╭─ Material shown
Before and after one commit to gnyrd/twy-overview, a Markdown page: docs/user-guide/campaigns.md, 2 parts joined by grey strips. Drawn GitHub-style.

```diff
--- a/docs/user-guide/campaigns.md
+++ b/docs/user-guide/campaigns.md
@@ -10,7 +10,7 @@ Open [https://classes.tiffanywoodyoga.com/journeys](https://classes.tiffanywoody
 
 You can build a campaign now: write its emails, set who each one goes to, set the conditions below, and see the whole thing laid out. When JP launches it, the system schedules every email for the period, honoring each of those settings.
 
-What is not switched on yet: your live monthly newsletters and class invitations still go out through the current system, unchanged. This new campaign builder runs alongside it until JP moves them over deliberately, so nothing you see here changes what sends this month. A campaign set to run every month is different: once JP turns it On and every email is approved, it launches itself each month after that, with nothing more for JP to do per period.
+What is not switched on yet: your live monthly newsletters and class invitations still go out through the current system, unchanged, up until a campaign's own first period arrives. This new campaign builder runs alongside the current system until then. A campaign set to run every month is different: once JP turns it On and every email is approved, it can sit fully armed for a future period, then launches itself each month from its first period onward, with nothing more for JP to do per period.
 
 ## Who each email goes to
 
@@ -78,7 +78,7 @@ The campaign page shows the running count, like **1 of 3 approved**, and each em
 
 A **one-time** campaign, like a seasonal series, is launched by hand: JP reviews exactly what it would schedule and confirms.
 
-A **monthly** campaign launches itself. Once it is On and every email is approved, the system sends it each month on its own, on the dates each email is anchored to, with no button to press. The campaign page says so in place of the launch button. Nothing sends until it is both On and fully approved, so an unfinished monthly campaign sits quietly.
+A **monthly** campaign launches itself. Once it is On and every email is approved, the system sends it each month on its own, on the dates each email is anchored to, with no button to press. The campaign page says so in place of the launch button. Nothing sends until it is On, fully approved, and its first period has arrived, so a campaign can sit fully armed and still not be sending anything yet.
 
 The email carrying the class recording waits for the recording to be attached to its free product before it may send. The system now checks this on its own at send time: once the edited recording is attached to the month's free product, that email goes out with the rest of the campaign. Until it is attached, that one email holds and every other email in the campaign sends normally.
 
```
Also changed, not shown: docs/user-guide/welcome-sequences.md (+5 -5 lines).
╰─
▶ Brief
All of the data above should be written out again word for word.

▶ Response for this exercise
Before and after one commit to gnyrd/twy-overview, a Markdown page: docs/user-guide/campaigns.md, 2 parts joined by grey strips. Drawn GitHub-style.

```diff
--- a/docs/user-guide/campaigns.md
+++ b/docs/user-guide/campaigns.md
@@ -10,7 +10,7 @@ Open [https://classes.tiffanywoodyoga.com/journeys](https://classes.tiffanywoody
 
 You can build a campaign now: write its emails, set who each one goes to, set the conditions below, and see the whole thing laid out. When JP launches it, the system schedules every email for the period, honoring each of those settings.
 
-What is not switched on yet: your live monthly newsletters and class invitations still go out through the current system, unchanged. This new campaign builder runs alongside it until JP moves them over deliberately, so nothing you see here changes what sends this month. A campaign set to run every month is different: once JP turns it On and every email is approved, it launches itself each month after that, with nothing more for JP to do per period.
+What is not switched on yet: your live monthly newsletters and class invitations still go out through the current system, unchanged, up until a campaign's own first period arrives. This new campaign builder runs alongside the current system until then. A campaign set to run every month is different: once JP turns it On and every email is approved, it can sit fully armed for a future period, then launches itself each month from its first period onward, with nothing more for JP to do per period.
 
 ## Who each email goes to
 
@@ -78,7 +78,7 @@ The campaign page shows the running count, like **1 of 3 approved**, and each em
 
 A **one-time** campaign, like a seasonal series, is launched by hand: JP reviews exactly what it would schedule and confirms.
 
-A **monthly** campaign launches itself. Once it is On and every email is approved, the system sends it each month on its own, on the dates each email is anchored to, with no button to press. The campaign page says so in place of the launch button. Nothing sends until it is both On and fully approved, so an unfinished monthly campaign sits quietly.
+A **monthly** campaign launches itself. Once it is On and every email is approved, the system sends it each month on its own, on the dates each email is anchored to, with no button to press. The campaign page says so in place of the launch button. Nothing sends until it is On, fully approved, and its first period has arrived, so a campaign can sit fully armed and still not be sending anything yet.
 
 The email carrying the class recording waits for the recording to be attached to its free product before it may send. The system now checks this on its own at send time: once the edited recording is attached to the month's free product, that email goes out with the rest of the campaign. Until it is attached, that one email holds and every other email in the campaign sends normally.
 
```
Also changed, not shown: docs/user-guide/welcome-sequences.md (+5 -5 lines).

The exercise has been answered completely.